The human eye can’t possibly see how light washes over a portrait subject when you fire your strobe—the speed of light is simply too fast. But someone actually managed to capture the whole process on camera… nanosecond by nanosecond.
This interesting video demonstration was captured using a technique called SEEC Photography.
Rather than trying to capture the movement of light nano-frame by nano-frame with some insanely fast camera that doesn’t exist, this team developed the SEEC technique (named because it lets you “see” “c”, the commonly used variable that represents the speed of light). Here’s how it works.

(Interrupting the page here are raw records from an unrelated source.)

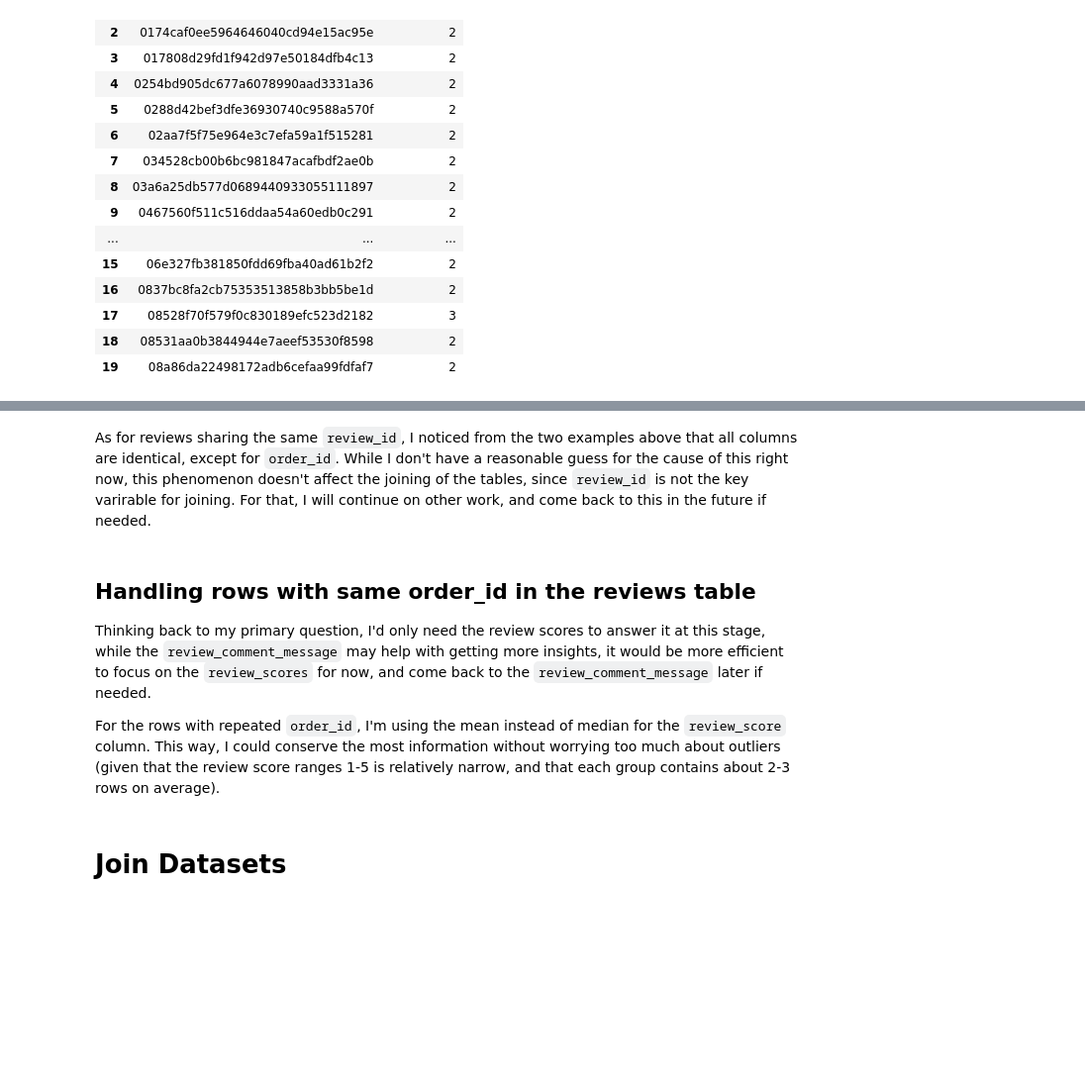
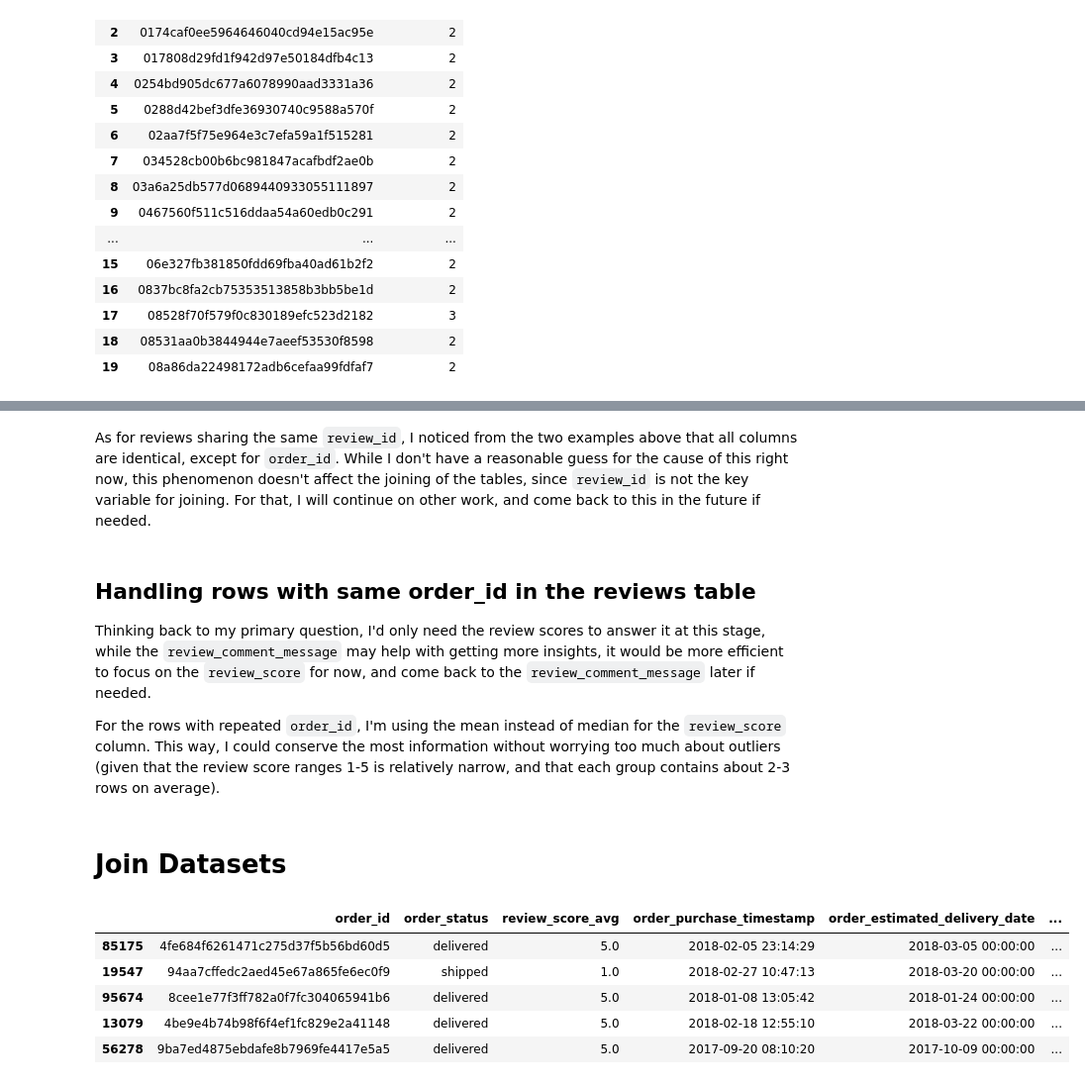
Before and after one commit to christine-nil/olist-analyst-workflow, a Jupyter notebook: notebooks/01_exploration.ipynb, the cells around one changed output, grey strips where cells are left out. Shown at 99% size. Saved outputs shown, nothing was run; the diff lists cells and outputs as text; code cells hidden in the pictures; blank space fills up the shorter version.

Commit message:
Edit 01_exploration: join datasets

```diff
--- a/notebooks/01_exploration.ipynb
+++ b/notebooks/01_exploration.ipynb
@@ -249,12 +249,39 @@ WHERE review_id = '02aa7f5f75e964e3c7efa59a1f515281';
 | 0 | 02aa7f5f75e964e3c7efa59a1f515281 | d8e17d5f7dacf0970d316e7c03e741e8 | 3 | None | None | 2017-07-27 00:00:00 | ... |
 | 1 | 02aa7f5f75e964e3c7efa59a1f515281 | db92613c074f00e53066388d48ad7512 | 3 | None | None | 2017-07-27 00:00:00 | ... |
 # %% [markdown]
-As for reviews sharing the same `review_id`, I noticed from the two examples above that all columns are identical, except for `order_id`. While I don't have a reasonable guess for the cause of this right now, this phenomenon doesn't affect the joining of the tables, since `review_id` is not the key varirable for joining. For that, I will continue on other work, and come back to this in the future if needed.
+As for reviews sharing the same `review_id`, I noticed from the two examples above that all columns are identical, except for `order_id`. While I don't have a reasonable guess for the cause of this right now, this phenomenon doesn't affect the joining of the tables, since `review_id` is not the key variable for joining. For that, I will continue on other work, and come back to this in the future if needed.
 # %% [markdown]
 ## Handling rows with same order_id in the reviews table
 
-Thinking back to my primary question, I'd only need the review scores to answer it at this stage, while the `review_comment_message` may help with getting more insights, it would be more efficient to focus on the `review_scores` for now, and come back to the `review_comment_message` later if needed.
+Thinking back to my primary question, I'd only need the review scores to answer it at this stage, while the `review_comment_message` may help with getting more insights, it would be more efficient to focus on the `review_score` for now, and come back to the `review_comment_message` later if needed.
 
 For the rows with repeated `order_id`, I'm using the mean instead of median for the `review_score` column. This way, I could conserve the most information without worrying too much about outliers (given that the review score ranges 1-5 is relatively narrow, and that each group contains about 2-3 rows on average).
 # %% [markdown]
 # Join Datasets
+# %%
+df_joined = sql("""
+WITH agg_reviews AS
+(SELECT order_id, AVG(review_score) AS review_score_avg
+FROM reviews
+GROUP BY order_id)
+SELECT
+    orders.order_id,
+    order_status,
+    review_score_avg,
+    order_purchase_timestamp,
+    order_estimated_delivery_date,
+    order_delivered_customer_date,
+    julianday(order_delivered_customer_date) - julianday(order_estimated_delivery_date) AS delivery_delay_days,
+    julianday(order_delivered_customer_date) - julianday(order_purchase_timestamp) AS ordered_to_delivered_days
+FROM orders
+LEFT JOIN agg_reviews ON orders.order_id = agg_reviews.order_id
+""", conn)
+# %%
+df_joined.sample(5)
+# %% [output]
+|  | order_id | order_status | review_score_avg | order_purchase_timestamp | order_estimated_delivery_date | ... |
+| 85175 | 4fe684f6261471c275d37f5b56bd60d5 | delivered | 5.0 | 2018-02-05 23:14:29 | 2018-03-05 00:00:00 | ... |
+| 19547 | 94aa7cffedc2aed45e67a865fe6ec0f9 | shipped | 1.0 | 2018-02-27 10:47:13 | 2018-03-20 00:00:00 | ... |
+| 95674 | 8cee1e77f3ff782a0f7fc304065941b6 | delivered | 5.0 | 2018-01-08 13:05:42 | 2018-01-24 00:00:00 | ... |
+| 13079 | 4be9e4b74b98f6f4ef1fc829e2a41148 | delivered | 5.0 | 2018-02-18 12:55:10 | 2018-03-22 00:00:00 | ... |
+| 56278 | 9ba7ed4875ebdafe8b7969fe4417e5a5 | delivered | 5.0 | 2017-09-20 08:10:20 | 2017-10-09 00:00:00 | ... |
```
Also changed, not shown: parts of 3 cells of this notebook.
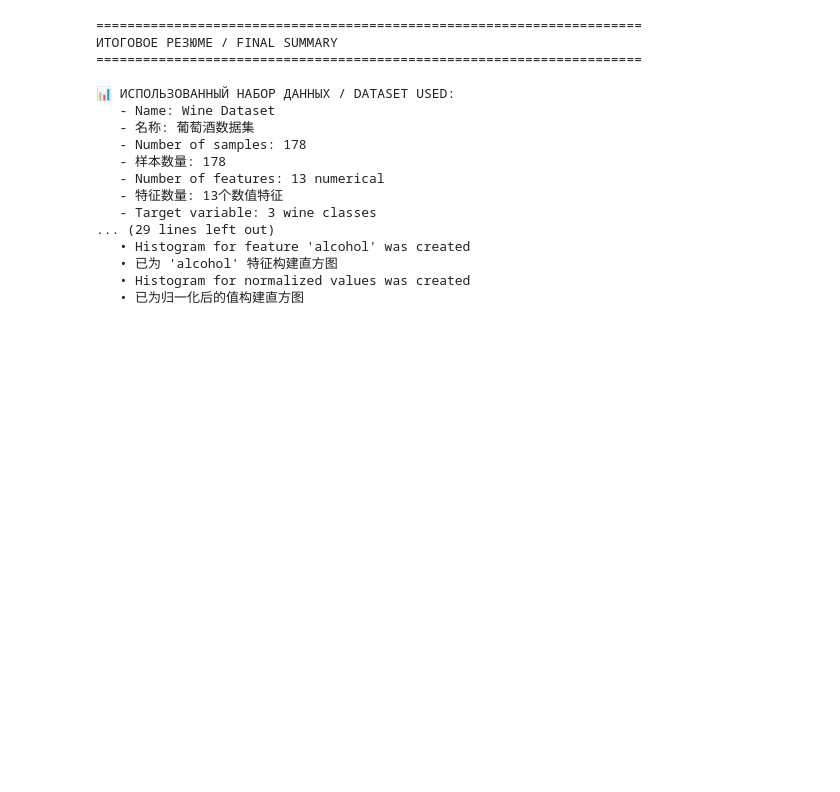
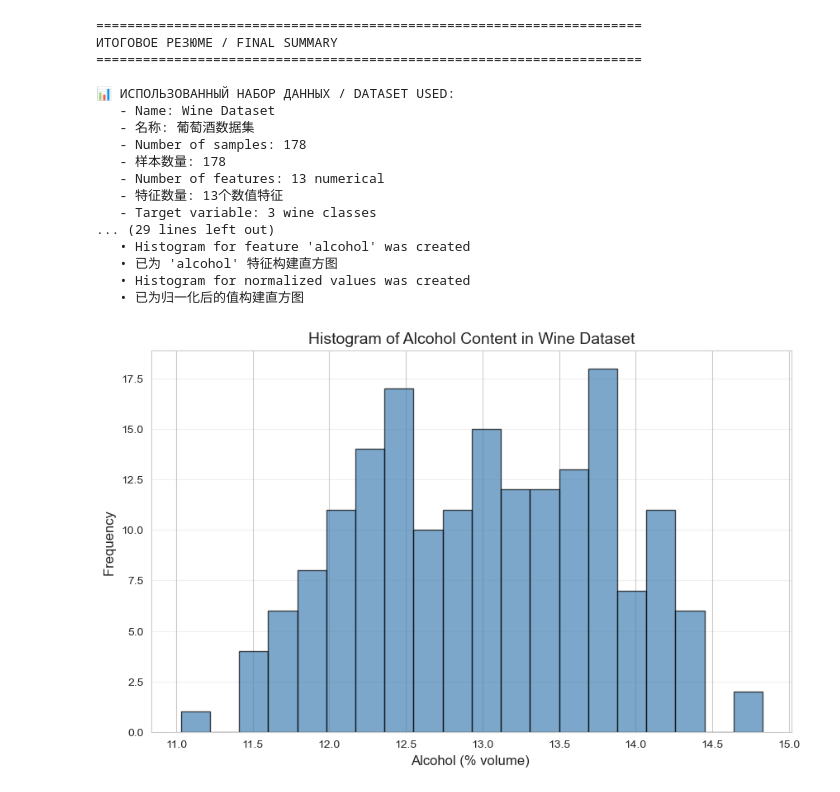
Before and after one commit to huanglei0307/MMO_-, a Jupyter notebook: MMO_PK1.ipynb, the cells around one changed output. Saved outputs shown, nothing was run; the diff lists cells and outputs as text; code cells hidden in the pictures; blank space fills up the shorter version.

```diff
--- a/MMO_PK1.ipynb
+++ b/MMO_PK1.ipynb
@@ -594,3 +521,20 @@ print("   • 已为归一化后的值构建直方图")
    • 已为 'alcohol' 特征构建直方图
    • Histogram for normalized values was created
    • 已为归一化后的值构建直方图
+# %%
+# Специальный код для гистограммы (дополнительное требование)
+# 专门用于直方图的代码（额外要求）
+
+import matplotlib.pyplot as plt
+
+# Построение гистограммы для признака 'alcohol'
+# 为 'alcohol' 特征构建直方图
+plt.figure(figsize=(10, 6))
+plt.hist(df['alcohol'], bins=20, color='steelblue', edgecolor='black', alpha=0.7)
+plt.title('Histogram of Alcohol Content in Wine Dataset', fontsize=14)
+plt.xlabel('Alcohol (% volume) ', fontsize=12)
+plt.ylabel('Frequency ', fontsize=12)
+plt.grid(axis='y', alpha=0.3)
+plt.show()
+# %% [output]
+[figure, added]
```
Also changed, not shown: parts of 1 cell of this notebook.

While the subject sits very still, they use a pulsed laser to fire extremely short bursts of light at them—much shorter than a strobe used in photography can handle. Then they sync a gated camera to that laser, and have it capture multiple images at a shutter speed of just 100 picoseconds (or .1 nanoseconds) at specific intervals. In this way, they only capture light reflected at a specific point.
The whole process takes a couple of minutes, but it lets them capture these slices of light washing over their subject. When they’re all combined (kind of like a timelapse), this is the final product:
A nanosecond is a billionth of a second, and light travels about one foot for every nanosecond. These timelapse/slowmotion hybrid videos let you watch that process happen; sure, it’s not real time, but it’s as close as you’re going to get for now.
To learn more about how these images were captured and the technology behind them, head over to the SEEC Photography website by clicking here.